Tenant Relocation Policy

  • Renovictions have become a more common practice in recent years. According to the Pivot Legal Society, ‘renoviction’ is defined as “the practice of exploiting a clause in the Residential Tenancy Act which allows a landlord to evict tenants under the guise of performing major renovations and then increasing the rent on the unit or units.”

    For more information on recent and proposed initiatives, please see the following resource:

    Housing Backgrounder and Update

    Renovictions: Questions and Answers

    I'm concerned I'm being renovicted.
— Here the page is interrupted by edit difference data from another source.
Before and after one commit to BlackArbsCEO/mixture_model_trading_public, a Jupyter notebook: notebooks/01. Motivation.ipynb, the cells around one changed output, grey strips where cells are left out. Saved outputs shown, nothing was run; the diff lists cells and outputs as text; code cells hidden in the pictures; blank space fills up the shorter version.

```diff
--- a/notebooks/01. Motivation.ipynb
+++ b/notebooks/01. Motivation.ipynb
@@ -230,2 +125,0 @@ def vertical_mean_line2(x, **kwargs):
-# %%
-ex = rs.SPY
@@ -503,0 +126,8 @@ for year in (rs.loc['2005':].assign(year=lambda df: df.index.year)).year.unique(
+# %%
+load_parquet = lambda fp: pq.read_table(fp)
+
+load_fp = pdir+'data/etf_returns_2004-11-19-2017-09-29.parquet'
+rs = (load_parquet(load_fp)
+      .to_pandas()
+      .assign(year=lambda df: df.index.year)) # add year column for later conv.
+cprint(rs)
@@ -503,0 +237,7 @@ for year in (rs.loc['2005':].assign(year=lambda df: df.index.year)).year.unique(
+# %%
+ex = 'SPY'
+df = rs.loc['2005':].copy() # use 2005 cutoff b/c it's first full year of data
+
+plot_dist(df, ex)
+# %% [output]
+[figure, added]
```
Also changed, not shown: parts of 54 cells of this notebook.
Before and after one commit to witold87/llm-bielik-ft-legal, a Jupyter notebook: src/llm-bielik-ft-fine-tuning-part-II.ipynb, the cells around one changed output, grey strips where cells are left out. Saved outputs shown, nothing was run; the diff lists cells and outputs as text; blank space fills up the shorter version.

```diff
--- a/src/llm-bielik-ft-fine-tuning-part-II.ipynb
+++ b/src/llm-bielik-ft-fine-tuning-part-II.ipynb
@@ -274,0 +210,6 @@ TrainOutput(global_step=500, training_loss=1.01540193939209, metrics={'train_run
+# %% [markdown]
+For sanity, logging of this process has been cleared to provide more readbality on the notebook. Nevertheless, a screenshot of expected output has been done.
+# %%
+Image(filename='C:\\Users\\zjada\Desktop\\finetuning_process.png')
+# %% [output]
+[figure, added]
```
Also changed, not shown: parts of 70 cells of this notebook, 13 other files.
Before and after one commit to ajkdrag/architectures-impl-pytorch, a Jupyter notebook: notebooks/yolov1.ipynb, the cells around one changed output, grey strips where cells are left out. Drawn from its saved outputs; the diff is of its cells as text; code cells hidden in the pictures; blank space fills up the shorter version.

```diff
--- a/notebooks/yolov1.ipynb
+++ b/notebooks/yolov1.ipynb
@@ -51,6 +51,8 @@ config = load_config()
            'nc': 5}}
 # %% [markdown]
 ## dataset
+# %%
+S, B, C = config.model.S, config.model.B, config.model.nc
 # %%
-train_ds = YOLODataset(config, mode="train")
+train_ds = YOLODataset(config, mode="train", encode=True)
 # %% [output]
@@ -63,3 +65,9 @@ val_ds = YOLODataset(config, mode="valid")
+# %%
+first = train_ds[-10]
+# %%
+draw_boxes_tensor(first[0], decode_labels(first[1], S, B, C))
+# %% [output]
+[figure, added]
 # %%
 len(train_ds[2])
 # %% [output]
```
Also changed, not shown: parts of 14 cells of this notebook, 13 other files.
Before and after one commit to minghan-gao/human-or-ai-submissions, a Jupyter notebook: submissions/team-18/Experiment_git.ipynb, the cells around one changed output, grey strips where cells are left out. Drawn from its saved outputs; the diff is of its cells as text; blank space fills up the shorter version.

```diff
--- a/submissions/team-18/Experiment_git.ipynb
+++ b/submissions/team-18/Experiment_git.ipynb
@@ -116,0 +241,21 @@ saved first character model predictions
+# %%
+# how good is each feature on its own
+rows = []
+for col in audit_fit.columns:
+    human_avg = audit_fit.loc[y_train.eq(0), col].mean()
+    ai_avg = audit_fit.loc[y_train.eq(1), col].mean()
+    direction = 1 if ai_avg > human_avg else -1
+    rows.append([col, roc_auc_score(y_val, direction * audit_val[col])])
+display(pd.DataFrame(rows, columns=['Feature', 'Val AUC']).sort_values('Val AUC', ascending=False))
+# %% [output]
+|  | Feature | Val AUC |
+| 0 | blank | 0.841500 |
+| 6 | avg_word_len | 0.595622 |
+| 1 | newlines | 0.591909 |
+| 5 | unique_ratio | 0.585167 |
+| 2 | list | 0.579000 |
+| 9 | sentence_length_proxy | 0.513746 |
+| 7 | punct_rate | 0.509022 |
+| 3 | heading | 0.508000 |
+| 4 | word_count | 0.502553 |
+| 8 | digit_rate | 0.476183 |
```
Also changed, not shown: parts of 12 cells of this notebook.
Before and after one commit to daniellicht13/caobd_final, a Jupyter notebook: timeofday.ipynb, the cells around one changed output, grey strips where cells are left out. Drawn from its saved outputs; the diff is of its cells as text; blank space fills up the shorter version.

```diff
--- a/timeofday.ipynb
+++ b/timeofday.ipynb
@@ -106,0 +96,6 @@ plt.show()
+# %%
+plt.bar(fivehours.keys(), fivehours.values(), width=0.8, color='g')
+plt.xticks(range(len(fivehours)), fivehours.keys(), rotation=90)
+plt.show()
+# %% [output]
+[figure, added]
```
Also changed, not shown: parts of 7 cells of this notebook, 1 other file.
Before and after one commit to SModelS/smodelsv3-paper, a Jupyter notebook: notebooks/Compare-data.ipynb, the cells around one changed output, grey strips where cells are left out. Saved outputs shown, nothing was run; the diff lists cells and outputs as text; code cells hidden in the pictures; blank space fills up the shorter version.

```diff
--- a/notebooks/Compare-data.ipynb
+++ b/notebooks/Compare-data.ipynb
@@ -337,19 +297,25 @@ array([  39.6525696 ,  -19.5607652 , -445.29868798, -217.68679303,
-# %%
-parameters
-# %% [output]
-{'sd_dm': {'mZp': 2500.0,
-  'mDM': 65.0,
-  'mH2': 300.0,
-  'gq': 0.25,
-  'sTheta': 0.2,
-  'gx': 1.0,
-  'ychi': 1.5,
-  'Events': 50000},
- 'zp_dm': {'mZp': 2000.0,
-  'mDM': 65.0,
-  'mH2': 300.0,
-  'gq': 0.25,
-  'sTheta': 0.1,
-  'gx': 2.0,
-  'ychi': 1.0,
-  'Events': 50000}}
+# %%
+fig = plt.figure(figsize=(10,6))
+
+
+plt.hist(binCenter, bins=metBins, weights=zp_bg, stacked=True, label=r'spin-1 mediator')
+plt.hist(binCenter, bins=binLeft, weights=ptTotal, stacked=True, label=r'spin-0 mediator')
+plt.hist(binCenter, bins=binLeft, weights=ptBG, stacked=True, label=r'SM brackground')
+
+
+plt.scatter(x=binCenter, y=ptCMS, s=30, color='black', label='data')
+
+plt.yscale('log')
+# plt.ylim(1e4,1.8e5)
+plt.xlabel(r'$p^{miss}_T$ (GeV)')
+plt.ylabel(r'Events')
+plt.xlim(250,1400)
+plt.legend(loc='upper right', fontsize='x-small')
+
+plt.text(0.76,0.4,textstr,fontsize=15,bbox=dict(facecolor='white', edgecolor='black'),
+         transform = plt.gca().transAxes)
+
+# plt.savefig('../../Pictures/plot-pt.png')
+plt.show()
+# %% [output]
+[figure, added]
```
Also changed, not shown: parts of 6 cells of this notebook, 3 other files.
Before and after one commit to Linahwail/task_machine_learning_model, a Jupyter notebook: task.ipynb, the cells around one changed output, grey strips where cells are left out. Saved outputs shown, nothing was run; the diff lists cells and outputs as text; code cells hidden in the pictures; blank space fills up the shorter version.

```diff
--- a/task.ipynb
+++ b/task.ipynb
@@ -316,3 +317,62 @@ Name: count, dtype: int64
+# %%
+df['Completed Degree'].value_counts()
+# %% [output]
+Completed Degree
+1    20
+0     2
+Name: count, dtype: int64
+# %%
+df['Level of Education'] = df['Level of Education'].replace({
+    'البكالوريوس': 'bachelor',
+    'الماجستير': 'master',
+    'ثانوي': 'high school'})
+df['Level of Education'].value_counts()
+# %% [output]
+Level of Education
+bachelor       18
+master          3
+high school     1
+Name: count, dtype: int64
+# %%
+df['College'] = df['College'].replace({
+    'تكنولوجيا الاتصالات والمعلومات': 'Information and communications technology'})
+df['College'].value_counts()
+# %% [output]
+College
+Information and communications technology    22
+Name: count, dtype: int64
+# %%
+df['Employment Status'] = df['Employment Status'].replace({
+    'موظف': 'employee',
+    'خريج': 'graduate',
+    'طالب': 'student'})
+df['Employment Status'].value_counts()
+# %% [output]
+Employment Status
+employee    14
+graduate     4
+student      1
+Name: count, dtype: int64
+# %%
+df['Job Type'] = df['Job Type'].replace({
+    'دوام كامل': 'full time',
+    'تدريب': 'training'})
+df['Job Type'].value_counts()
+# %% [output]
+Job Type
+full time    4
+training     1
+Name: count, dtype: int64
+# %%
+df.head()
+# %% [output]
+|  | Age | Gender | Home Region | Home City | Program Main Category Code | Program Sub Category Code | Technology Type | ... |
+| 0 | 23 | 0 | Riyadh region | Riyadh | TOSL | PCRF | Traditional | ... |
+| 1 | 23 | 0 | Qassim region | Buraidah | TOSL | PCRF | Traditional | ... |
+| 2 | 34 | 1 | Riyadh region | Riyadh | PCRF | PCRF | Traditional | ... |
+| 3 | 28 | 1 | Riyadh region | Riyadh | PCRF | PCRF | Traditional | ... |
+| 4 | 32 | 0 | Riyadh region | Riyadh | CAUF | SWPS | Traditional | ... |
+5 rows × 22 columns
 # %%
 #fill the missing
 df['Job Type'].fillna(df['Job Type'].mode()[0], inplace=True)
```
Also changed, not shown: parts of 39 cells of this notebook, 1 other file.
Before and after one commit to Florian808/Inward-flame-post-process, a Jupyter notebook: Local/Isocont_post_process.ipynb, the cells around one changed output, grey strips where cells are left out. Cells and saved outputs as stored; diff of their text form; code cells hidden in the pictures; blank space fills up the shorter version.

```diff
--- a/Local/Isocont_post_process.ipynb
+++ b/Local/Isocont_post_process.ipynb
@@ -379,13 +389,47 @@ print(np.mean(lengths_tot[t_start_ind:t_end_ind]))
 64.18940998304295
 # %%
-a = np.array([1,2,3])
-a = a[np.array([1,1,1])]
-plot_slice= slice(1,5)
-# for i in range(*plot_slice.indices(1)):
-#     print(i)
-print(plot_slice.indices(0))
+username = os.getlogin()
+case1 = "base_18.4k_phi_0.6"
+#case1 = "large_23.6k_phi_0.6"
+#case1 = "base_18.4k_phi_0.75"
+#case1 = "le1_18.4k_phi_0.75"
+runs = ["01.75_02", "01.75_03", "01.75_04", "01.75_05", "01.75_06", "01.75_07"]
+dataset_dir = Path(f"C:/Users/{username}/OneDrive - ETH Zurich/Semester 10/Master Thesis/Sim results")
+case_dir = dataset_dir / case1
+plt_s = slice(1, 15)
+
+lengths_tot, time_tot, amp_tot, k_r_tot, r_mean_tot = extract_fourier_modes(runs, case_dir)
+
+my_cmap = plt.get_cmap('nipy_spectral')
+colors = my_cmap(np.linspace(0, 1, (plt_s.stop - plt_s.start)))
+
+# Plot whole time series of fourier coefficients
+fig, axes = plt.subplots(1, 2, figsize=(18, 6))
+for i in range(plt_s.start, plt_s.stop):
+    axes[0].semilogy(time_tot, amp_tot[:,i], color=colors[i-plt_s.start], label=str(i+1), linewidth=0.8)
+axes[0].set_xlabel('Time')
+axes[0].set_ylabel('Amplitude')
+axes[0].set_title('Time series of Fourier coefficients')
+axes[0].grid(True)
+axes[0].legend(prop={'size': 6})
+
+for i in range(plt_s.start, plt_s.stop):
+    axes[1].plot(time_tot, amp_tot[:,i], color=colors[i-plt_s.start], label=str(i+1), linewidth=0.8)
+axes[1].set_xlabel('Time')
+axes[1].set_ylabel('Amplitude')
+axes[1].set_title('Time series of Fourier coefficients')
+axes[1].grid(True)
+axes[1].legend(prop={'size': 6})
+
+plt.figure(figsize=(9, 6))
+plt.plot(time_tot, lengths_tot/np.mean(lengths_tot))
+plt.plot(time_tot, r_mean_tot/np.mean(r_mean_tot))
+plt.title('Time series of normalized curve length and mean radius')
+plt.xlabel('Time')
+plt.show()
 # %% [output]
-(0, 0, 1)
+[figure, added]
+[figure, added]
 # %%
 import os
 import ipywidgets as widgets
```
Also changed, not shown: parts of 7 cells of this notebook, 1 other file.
What can I do?

    If you are concerned that you may be renovicted in your building, you can contact the City’s Building Division at 604-527-4580 to determine if all necessary permits have been issued for the proposed renovations.

    Which organizations can help me if I am evicted?

    If you have concerns about the rules and regulations for renovictions, you can contact these organizations:

    Local organizations that offer housing counselling, support, and referral are:

    What is the City doing about renovictions?

    The City has taken action to assist tenants affected by renovictions. These actions include:

    • Circulating copies of the Tenant Survival Guide and updates to the Residential Tenancy Act.
    • Sponsoring workshops on tenants rights.  
    • Advocating for amendments to the Residential Tenancy Act to allow tenants the first right of refusal to return to their unit at a rent that is no more than the landlord could lawfully have charged if there had been no disruption in the tenancy.
    • Responding to requests for information where tenants have received an eviction notice and the landlord has indicated that they have all the necessary permits and approvals in place to demolish the building or undertake major renovations/repairs to the unit(s).
    • Ensure that landlords have the necessary permits and approvals in place prior to issuing an eviction notice and employ stop work orders and tickets in situations where the necessary permits and approvals are not in place and demolition or major renovations/repairs are underway.

    Click here to learn more about the City's actions.